The EPPP audit is set up so that audits will be every two years. Thus Blues will be audited for a second time in 2014/15.
Do these new rules mean that youngsters can be easily poached?
One of the main controversies is the way that transfer fees for young players are calculated. Previously fees were decided by tribunal but the new EPPP system implements a set fee structure, with fees dependent on how long a player has been with an academy, the category of academy, and with add-ons for how many games at various levels a player plays.
However, some of the scaremongering I’ve seen in the press is incorrect. When the rules were first announced there were stories implying that players like Nathan Redmond and Jack Butland would have been able to have been poached from Blues by bigger clubs for a pittance but it’s not the case.
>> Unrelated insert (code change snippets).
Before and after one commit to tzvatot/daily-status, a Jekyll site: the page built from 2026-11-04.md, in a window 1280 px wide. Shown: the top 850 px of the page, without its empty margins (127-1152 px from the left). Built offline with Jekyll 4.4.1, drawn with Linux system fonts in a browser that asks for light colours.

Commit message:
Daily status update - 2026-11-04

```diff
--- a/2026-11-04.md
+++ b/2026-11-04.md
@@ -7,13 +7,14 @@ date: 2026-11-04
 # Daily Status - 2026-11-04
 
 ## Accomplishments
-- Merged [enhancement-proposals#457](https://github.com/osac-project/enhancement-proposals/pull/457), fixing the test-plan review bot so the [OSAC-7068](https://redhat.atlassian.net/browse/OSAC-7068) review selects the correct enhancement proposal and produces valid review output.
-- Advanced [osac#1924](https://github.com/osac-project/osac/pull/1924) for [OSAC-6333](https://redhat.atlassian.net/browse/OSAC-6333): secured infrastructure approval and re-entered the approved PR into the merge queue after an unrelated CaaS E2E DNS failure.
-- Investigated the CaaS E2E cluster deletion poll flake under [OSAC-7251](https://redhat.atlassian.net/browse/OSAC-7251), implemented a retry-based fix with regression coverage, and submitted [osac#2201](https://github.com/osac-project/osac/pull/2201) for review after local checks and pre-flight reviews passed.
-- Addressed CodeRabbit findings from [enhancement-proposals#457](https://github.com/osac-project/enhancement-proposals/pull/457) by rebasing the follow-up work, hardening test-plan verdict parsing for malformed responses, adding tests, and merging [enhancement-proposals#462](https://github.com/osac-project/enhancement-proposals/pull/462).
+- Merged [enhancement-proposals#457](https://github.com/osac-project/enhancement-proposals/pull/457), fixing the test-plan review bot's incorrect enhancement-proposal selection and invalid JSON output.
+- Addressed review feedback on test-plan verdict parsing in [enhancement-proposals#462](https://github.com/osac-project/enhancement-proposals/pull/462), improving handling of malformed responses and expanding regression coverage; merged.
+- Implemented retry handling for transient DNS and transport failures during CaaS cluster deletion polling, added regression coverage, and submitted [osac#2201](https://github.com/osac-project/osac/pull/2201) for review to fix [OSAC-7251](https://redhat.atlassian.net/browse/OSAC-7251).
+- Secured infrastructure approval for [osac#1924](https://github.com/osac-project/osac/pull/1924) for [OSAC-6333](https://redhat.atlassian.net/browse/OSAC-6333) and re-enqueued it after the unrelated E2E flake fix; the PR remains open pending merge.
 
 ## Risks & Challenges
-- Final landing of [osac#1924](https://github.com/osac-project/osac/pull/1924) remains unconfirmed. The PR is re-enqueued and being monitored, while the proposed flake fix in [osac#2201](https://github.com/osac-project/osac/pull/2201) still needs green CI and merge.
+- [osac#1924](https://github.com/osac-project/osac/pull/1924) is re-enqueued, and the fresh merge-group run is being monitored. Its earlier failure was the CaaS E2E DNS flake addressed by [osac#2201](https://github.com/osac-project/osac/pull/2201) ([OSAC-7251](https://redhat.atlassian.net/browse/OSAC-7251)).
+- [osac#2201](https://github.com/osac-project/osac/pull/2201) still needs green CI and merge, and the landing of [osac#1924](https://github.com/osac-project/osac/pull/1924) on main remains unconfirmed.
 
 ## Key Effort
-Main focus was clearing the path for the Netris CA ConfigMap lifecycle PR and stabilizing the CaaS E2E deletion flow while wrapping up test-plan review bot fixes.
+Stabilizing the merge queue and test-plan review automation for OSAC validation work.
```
Having spoken to Blues, I can confirm that:
The fixed compensation rates are for players aged U9-U16 who have not signed to become a scholar at the Club. Once a player signs to be a scholar they become a normal transfer negotiable between clubs. A player once 14yrs of age can commit to a scholarship at a Club and then comes out of the formula.
In other words, any player who is currently on a scholarship with the club – an example would be Reece Hales, who is a first year scholar – would have to have a transfer fee negotiatied in the same way as any of the senior squad. Likewise, an even younger player – and the example I’d use here would be Foday Nabay, who has now committed to a scholarship – is also out of the equation.
Big teams are always going to try to pick up players from smaller clubs – it’s the way economics works after all – but as Kristjaan Speakman, the head of the Academy states it’s down to Blues not to offer monetary incentives but to convince players that maybe their future is better served here.
The upshot of all this is for the next 18 months or so Blues have an academy that will receive a decent amount of funding both from the authorities and Blues and that there is more chance than ever that they will be able to develop players for the first team in the way that they have this season.